▶ _Task description_:
Below are the records; pull every line that includes "navbar".

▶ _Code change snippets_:
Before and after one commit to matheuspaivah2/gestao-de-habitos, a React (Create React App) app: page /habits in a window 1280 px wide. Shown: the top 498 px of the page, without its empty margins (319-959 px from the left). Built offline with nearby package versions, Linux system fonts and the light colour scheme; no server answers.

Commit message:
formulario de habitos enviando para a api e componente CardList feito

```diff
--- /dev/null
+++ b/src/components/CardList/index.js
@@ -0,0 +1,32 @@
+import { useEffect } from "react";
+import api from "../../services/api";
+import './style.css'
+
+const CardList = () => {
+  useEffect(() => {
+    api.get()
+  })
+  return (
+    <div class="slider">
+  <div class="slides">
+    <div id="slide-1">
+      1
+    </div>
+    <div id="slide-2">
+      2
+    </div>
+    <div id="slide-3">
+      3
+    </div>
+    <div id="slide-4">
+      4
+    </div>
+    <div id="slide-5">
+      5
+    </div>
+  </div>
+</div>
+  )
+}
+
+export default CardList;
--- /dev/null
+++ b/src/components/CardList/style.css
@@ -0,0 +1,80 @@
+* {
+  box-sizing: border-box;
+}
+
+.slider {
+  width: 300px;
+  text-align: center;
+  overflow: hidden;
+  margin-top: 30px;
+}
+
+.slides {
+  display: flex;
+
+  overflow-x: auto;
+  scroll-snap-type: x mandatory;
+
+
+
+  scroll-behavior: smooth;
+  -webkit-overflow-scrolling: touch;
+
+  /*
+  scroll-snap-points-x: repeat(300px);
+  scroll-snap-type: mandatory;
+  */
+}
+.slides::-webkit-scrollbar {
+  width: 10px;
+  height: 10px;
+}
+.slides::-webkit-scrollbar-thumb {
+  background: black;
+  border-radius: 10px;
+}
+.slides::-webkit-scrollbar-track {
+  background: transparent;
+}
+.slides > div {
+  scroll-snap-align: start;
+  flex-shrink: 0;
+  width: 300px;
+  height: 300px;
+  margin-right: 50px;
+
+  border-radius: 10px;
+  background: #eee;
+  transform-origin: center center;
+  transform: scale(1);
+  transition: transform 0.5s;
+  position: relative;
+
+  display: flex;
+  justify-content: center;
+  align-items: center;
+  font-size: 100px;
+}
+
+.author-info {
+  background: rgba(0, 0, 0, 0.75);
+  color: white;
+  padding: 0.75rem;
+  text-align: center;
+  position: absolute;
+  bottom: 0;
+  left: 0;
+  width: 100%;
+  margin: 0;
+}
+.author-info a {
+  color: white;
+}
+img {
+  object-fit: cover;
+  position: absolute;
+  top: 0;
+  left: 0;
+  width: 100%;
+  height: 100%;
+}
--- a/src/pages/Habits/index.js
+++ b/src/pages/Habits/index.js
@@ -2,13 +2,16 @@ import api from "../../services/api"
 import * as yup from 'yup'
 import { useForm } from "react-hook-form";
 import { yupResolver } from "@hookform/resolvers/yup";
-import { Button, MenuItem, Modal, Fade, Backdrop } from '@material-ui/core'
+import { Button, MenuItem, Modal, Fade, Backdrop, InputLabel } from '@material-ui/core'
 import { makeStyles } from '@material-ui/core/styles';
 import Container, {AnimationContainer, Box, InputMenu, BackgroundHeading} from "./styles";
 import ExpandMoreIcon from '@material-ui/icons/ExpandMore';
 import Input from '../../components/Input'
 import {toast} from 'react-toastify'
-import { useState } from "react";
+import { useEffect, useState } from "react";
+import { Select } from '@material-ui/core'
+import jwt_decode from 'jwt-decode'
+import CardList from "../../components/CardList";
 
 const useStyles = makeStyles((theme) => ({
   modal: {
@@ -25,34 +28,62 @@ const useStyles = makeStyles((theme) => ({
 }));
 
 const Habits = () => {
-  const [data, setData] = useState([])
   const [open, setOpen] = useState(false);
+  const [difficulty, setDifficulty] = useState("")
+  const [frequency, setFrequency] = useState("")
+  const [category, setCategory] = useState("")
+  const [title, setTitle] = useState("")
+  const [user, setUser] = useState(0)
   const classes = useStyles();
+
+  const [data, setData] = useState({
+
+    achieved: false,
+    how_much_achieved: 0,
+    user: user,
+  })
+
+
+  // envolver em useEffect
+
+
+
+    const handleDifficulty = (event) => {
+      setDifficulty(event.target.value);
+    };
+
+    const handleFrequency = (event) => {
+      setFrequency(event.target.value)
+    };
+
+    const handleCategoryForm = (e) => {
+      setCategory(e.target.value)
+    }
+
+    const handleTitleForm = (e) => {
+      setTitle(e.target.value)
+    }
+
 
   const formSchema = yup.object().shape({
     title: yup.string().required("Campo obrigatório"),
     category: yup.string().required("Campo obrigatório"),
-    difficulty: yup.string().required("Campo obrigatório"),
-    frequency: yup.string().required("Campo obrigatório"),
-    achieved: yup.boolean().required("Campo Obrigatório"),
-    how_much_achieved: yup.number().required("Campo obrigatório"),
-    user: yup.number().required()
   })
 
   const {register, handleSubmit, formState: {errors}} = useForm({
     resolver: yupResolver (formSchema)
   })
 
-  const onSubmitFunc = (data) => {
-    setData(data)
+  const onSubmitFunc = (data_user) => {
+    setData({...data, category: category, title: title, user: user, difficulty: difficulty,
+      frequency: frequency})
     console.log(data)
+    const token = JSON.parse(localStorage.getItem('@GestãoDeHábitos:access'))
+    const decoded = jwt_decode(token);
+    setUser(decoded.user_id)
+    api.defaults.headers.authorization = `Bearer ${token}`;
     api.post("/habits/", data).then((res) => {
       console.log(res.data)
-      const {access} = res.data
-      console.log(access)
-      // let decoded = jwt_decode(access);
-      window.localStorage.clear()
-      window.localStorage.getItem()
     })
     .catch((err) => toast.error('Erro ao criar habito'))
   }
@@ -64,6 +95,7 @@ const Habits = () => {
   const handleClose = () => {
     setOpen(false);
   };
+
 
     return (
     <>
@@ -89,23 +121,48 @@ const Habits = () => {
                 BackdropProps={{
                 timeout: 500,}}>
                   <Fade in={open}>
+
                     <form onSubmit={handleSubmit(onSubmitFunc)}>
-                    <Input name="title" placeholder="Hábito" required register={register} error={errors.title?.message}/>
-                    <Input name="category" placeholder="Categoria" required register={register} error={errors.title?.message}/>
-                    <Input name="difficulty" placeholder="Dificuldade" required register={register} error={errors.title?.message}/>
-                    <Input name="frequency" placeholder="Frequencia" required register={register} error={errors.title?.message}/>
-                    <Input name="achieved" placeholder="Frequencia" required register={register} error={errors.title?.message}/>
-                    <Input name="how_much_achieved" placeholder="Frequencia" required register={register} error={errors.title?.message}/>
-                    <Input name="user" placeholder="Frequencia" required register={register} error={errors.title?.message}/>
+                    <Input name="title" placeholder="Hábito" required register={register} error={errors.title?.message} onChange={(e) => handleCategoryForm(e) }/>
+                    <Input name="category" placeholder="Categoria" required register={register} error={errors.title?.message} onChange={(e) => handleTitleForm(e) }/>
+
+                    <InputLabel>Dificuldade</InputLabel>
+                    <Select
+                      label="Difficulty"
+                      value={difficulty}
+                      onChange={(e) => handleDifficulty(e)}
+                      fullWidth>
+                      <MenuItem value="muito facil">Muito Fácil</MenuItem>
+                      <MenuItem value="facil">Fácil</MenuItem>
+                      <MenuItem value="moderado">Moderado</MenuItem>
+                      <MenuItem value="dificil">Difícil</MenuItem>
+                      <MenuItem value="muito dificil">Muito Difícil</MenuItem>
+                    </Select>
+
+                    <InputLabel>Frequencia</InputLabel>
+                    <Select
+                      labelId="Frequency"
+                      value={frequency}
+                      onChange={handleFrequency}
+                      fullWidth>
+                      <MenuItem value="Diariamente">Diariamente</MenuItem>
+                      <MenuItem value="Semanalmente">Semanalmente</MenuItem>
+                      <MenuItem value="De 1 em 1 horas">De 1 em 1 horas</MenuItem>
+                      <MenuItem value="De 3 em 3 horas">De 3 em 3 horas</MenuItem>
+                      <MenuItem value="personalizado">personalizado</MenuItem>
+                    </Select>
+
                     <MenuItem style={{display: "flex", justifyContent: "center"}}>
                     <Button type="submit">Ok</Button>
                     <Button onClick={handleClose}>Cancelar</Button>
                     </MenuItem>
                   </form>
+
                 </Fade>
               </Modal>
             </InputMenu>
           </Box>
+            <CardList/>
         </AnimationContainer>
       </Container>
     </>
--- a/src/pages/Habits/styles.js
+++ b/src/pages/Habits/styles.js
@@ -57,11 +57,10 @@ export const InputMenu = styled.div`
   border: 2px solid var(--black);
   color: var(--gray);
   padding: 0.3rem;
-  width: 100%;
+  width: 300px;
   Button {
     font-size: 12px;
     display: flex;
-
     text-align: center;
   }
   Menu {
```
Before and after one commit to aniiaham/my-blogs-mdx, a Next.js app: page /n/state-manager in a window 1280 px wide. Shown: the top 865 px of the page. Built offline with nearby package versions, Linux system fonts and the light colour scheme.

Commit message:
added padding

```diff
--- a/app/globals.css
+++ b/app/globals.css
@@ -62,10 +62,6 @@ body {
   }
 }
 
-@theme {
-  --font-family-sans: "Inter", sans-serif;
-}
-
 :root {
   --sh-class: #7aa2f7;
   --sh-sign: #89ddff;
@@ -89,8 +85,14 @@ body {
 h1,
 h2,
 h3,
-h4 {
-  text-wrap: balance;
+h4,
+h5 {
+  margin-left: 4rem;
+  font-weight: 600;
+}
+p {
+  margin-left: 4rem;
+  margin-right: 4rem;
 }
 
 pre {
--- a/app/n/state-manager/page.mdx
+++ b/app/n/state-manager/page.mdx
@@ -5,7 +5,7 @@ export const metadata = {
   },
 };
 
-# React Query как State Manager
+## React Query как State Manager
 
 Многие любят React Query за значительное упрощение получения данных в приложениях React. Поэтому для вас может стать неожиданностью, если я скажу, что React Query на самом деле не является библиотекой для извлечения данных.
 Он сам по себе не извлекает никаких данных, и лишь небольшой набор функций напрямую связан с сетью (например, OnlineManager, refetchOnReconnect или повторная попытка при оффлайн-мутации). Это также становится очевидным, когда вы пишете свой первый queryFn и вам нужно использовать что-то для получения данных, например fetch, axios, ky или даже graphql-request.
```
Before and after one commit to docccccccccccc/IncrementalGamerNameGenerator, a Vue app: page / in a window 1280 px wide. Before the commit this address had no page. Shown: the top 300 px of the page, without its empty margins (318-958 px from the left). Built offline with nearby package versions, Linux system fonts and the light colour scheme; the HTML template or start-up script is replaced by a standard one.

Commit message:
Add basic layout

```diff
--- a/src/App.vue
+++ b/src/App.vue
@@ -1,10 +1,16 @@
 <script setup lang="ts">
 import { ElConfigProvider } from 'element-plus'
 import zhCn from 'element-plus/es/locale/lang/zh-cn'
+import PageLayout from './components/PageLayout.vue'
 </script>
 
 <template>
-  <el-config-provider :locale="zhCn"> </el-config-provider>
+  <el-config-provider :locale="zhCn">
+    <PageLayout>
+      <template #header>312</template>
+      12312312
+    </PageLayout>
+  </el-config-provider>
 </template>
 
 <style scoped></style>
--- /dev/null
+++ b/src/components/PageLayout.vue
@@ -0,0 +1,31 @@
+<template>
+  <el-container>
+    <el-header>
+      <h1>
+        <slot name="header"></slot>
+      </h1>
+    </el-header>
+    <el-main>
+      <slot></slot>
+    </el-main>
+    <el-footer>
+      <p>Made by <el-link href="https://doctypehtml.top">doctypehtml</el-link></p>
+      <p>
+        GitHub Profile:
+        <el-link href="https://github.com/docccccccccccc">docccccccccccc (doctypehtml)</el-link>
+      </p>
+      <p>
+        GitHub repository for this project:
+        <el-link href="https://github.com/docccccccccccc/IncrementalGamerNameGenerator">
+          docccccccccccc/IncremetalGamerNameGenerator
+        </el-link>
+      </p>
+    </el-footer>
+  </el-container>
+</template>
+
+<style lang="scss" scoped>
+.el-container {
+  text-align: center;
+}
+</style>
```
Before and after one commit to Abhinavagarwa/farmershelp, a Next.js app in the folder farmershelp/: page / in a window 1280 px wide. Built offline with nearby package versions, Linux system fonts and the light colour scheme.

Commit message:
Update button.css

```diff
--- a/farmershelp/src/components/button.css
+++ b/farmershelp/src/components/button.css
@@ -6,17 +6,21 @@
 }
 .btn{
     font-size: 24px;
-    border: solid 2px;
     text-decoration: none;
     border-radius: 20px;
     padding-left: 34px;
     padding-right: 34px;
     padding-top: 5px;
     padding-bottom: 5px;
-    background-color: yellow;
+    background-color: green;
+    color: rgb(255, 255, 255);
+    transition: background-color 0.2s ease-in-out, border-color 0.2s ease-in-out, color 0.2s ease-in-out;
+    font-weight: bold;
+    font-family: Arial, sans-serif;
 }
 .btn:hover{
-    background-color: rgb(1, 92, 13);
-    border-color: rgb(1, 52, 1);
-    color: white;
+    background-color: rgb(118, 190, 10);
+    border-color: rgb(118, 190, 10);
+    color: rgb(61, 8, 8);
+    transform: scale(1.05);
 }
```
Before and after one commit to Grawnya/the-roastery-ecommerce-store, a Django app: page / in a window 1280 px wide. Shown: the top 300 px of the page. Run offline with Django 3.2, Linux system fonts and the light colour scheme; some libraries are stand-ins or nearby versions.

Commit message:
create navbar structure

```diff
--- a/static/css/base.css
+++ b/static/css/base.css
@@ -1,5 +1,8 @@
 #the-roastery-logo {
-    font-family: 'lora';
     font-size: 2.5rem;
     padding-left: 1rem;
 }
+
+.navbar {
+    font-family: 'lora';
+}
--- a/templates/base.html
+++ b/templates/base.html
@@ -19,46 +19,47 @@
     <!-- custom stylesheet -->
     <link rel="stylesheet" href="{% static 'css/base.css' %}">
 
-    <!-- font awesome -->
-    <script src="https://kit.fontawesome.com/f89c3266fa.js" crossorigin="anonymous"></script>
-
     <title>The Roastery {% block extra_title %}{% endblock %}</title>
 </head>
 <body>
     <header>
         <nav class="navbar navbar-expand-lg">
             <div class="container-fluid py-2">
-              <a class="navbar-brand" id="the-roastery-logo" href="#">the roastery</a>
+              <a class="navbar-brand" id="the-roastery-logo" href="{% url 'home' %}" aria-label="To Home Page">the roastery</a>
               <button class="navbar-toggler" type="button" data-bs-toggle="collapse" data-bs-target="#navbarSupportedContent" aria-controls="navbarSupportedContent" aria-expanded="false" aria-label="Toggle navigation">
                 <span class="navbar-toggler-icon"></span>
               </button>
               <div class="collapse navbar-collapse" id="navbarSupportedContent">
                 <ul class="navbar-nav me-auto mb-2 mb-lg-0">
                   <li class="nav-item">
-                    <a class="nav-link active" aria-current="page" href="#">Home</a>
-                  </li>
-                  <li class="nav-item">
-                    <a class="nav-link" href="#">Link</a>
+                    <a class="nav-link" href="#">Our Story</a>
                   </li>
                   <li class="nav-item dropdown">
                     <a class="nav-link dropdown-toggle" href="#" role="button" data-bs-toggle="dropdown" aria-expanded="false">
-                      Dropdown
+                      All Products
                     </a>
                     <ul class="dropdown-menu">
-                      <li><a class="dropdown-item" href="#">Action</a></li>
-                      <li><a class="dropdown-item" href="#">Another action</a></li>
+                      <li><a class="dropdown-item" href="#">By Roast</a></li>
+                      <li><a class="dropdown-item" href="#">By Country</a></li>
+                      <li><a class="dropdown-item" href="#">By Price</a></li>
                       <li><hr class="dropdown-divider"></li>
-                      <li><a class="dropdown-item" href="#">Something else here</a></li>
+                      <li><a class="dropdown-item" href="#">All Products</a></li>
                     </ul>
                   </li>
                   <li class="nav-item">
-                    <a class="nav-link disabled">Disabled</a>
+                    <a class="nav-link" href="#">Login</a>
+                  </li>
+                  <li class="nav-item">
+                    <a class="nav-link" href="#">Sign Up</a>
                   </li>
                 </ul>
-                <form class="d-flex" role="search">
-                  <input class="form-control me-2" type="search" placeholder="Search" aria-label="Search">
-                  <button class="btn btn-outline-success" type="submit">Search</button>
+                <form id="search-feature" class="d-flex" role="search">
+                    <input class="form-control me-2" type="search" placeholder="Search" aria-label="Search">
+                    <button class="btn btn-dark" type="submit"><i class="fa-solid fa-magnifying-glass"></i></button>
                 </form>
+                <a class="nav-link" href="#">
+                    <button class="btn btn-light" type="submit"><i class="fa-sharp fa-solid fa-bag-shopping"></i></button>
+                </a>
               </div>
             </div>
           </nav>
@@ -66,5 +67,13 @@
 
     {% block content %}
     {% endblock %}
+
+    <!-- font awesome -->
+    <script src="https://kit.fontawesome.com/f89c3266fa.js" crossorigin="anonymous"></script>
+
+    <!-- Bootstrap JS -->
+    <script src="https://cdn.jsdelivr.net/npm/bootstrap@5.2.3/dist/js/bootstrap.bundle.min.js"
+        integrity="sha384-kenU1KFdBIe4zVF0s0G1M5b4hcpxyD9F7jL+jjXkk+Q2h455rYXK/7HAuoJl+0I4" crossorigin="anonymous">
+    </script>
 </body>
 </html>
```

▶ _Answer space_:
create navbar structure
+.navbar {
         <nav class="navbar navbar-expand-lg">
-              <a class="navbar-brand" id="the-roastery-logo" href="#">the roastery</a>
+              <a class="navbar-brand" id="the-roastery-logo" href="{% url 'home' %}" aria-label="To Home Page">the roastery</a>
               <button class="navbar-toggler" type="button" data-bs-toggle="collapse" data-bs-target="#navbarSupportedContent" aria-controls="navbarSupportedContent" aria-expanded="false" aria-label="Toggle navigation">
                 <span class="navbar-toggler-icon"></span>
               <div class="collapse navbar-collapse" id="navbarSupportedContent">
                 <ul class="navbar-nav me-auto mb-2 mb-lg-0">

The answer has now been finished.